PROMPT
Which lines in the records below hold the word "actions"? Copy each of them.

(User interface change data)
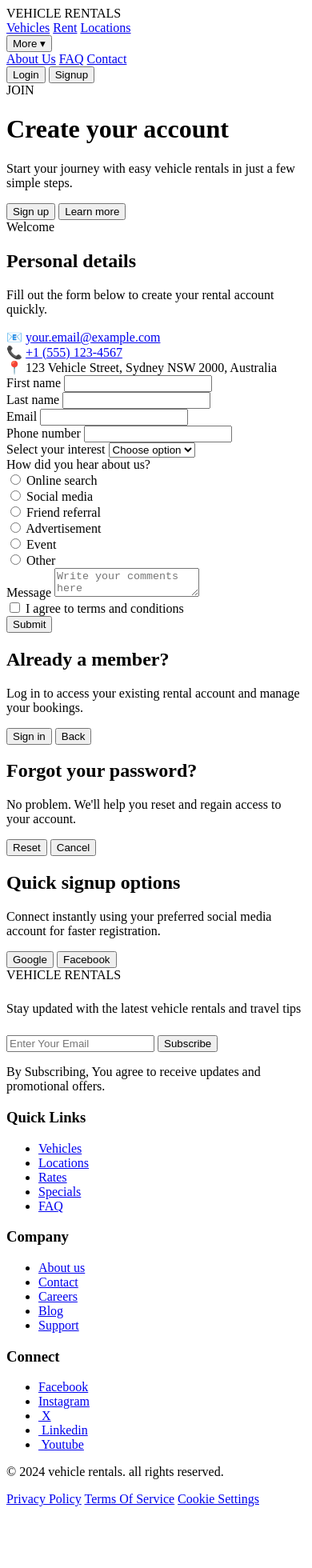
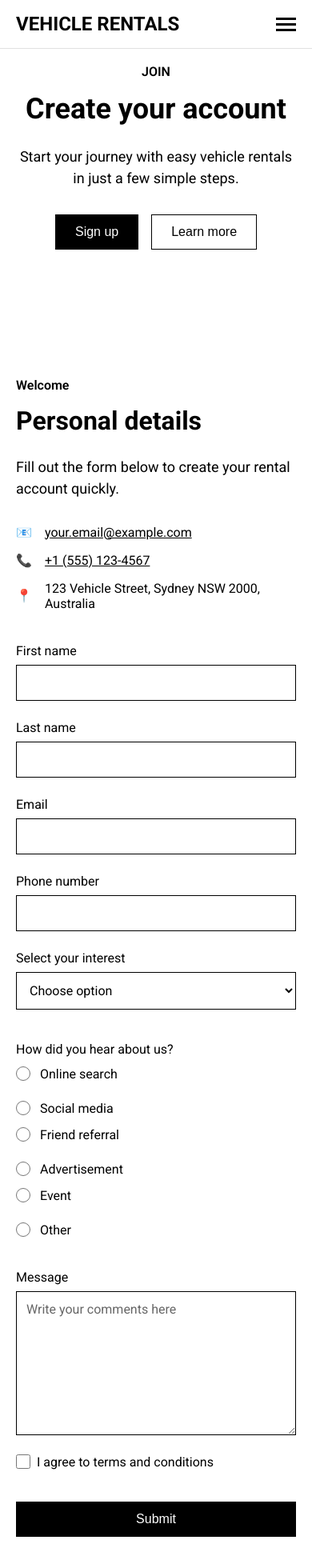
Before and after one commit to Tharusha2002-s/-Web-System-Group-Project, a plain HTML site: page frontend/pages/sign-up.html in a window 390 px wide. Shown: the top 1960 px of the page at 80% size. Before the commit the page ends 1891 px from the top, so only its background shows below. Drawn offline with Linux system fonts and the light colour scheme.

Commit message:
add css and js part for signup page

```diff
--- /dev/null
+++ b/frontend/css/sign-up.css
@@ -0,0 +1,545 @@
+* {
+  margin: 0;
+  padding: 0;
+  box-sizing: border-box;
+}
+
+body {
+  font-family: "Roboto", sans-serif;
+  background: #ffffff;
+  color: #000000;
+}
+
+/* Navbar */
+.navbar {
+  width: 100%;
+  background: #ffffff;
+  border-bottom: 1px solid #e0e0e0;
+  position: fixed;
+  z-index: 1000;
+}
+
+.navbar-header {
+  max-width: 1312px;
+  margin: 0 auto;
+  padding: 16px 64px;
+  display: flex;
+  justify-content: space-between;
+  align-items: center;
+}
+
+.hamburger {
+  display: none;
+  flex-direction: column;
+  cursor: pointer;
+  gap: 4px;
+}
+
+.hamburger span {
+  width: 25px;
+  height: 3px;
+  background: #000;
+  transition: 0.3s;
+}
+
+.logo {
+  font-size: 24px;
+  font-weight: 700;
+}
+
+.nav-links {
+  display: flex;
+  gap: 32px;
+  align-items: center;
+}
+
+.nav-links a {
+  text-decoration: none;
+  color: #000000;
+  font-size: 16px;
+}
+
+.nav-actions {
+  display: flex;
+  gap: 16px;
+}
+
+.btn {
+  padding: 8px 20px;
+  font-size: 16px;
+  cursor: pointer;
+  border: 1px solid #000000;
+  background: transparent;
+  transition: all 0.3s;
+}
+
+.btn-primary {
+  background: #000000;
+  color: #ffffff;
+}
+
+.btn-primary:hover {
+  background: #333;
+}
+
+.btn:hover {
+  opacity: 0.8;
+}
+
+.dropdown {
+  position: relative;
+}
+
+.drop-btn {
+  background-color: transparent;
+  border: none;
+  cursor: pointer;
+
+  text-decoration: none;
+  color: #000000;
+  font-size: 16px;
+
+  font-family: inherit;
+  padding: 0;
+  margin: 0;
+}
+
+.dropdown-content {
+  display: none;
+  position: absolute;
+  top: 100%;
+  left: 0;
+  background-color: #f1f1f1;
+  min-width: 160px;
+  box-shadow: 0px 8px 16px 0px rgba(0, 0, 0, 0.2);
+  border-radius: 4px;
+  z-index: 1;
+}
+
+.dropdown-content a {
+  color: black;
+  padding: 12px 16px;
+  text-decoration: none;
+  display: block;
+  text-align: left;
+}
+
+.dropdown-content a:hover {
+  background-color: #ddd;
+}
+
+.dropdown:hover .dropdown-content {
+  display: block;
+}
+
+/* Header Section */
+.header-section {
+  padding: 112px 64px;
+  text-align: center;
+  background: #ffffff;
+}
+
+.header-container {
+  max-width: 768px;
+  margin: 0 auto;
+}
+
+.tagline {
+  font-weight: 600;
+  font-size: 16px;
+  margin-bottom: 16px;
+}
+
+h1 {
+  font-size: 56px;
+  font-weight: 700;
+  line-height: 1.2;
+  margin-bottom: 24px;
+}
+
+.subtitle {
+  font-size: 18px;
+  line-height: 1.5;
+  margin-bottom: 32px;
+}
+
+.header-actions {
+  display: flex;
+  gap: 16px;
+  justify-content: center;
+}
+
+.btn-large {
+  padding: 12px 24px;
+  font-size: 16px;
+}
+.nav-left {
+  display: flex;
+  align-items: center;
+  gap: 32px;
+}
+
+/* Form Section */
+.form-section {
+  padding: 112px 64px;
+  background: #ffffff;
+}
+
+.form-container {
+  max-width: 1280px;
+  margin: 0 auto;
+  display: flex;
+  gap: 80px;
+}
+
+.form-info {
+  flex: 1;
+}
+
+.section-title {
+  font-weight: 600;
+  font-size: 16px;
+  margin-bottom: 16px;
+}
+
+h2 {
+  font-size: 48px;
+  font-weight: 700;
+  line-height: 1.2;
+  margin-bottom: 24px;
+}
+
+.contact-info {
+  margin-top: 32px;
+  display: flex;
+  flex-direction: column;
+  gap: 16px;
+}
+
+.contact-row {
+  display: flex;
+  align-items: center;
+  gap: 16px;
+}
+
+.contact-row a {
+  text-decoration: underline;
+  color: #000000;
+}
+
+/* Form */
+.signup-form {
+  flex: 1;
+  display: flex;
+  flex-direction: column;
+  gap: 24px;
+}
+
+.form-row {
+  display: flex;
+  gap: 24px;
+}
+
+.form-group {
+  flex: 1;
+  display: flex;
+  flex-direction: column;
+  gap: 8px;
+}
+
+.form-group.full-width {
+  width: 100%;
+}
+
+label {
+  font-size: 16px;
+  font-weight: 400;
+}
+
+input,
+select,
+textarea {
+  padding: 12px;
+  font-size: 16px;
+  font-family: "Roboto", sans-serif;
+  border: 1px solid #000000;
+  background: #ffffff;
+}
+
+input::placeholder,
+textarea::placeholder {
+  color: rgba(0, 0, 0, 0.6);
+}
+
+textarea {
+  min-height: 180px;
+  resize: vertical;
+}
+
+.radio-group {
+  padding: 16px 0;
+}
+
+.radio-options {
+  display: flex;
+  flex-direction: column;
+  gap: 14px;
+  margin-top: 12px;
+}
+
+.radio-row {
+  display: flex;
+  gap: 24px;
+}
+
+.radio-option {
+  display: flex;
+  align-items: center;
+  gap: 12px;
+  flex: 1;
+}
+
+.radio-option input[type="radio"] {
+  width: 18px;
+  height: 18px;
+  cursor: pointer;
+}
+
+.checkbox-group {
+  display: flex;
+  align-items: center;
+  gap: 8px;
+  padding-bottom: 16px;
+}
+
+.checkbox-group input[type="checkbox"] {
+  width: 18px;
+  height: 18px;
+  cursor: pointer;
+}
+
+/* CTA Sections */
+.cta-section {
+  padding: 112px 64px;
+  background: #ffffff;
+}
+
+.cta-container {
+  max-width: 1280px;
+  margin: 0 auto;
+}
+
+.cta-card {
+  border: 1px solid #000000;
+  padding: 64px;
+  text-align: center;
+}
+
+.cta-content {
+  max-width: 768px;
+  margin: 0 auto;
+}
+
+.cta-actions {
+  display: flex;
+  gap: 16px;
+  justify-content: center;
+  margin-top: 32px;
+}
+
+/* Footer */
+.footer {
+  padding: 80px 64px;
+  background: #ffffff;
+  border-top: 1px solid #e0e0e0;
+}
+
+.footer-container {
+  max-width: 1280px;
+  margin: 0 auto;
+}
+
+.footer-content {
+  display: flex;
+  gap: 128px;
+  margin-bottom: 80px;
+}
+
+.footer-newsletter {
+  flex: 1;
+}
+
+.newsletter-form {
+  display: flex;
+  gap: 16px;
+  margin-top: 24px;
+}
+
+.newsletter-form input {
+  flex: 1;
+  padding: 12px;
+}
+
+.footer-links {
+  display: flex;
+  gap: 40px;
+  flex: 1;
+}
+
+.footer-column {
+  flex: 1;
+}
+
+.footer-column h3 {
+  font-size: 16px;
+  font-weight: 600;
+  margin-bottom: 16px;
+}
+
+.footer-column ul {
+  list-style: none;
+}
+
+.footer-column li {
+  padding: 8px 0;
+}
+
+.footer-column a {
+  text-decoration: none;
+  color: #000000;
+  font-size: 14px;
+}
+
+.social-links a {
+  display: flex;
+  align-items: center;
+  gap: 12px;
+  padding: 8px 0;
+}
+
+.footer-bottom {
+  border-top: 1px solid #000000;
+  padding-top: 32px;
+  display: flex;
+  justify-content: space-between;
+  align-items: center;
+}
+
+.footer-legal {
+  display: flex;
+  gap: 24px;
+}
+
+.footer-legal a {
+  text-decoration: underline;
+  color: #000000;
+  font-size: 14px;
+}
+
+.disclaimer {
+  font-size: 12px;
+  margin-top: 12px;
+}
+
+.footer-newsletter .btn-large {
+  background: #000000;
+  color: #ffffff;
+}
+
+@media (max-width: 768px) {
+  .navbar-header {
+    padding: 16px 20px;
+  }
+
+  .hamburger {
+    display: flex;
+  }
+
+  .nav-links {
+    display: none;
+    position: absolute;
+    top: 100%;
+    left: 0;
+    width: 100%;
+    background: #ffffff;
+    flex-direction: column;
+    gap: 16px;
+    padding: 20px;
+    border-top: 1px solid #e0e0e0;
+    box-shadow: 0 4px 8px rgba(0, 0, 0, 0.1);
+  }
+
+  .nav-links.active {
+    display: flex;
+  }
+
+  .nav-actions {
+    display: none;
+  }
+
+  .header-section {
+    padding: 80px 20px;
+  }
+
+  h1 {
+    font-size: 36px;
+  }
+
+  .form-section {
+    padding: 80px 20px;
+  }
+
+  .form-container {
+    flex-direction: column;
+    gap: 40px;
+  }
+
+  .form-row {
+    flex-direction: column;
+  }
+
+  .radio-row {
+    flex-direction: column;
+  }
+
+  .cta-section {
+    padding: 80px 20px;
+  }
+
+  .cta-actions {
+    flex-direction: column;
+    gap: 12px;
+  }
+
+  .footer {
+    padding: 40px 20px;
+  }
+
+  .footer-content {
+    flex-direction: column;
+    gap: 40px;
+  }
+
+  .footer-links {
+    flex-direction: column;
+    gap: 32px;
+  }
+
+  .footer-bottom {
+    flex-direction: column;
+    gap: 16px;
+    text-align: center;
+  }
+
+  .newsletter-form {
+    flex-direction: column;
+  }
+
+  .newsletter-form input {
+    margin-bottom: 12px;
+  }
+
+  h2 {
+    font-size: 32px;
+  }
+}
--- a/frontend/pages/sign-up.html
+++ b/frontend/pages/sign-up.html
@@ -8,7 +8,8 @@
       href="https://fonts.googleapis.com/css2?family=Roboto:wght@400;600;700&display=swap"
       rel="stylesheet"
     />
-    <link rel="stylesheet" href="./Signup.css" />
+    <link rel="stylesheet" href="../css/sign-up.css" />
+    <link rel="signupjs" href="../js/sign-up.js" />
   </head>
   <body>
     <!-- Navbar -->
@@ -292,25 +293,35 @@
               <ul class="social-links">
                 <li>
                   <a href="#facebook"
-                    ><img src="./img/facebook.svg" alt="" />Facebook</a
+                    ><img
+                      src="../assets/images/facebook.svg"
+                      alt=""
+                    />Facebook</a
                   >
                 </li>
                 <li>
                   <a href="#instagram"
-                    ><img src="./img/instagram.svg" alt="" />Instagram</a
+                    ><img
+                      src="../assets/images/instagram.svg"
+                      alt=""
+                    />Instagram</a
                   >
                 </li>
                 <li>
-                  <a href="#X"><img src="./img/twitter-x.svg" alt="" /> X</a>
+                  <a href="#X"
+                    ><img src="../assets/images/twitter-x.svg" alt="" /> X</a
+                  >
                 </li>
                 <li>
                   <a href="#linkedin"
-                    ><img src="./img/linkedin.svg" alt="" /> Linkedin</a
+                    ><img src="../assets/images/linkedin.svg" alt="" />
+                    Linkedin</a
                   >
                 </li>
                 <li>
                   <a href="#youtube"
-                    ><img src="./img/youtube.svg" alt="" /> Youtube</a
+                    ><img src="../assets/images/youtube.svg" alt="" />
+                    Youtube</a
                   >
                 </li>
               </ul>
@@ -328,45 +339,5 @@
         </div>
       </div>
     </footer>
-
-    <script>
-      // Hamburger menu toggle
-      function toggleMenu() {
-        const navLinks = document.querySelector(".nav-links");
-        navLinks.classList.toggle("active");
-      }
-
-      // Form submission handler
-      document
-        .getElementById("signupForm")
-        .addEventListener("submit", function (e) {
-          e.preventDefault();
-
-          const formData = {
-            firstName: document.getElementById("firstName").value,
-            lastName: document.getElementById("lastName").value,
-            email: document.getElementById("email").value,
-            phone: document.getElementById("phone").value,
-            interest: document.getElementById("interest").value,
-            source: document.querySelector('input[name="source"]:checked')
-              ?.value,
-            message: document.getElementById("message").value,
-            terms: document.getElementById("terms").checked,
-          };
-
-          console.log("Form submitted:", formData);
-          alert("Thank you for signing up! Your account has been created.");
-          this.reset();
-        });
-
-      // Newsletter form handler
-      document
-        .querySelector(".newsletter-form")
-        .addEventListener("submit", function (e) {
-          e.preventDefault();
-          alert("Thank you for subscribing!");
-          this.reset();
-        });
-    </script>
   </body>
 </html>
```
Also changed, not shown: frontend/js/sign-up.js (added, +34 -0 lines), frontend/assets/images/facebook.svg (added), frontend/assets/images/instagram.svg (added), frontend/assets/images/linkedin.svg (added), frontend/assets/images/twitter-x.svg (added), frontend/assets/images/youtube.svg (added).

ANSWER FOR THIS EXERCISE
+.nav-actions {
+.header-actions {
+.cta-actions {
+  .nav-actions {
+  .cta-actions {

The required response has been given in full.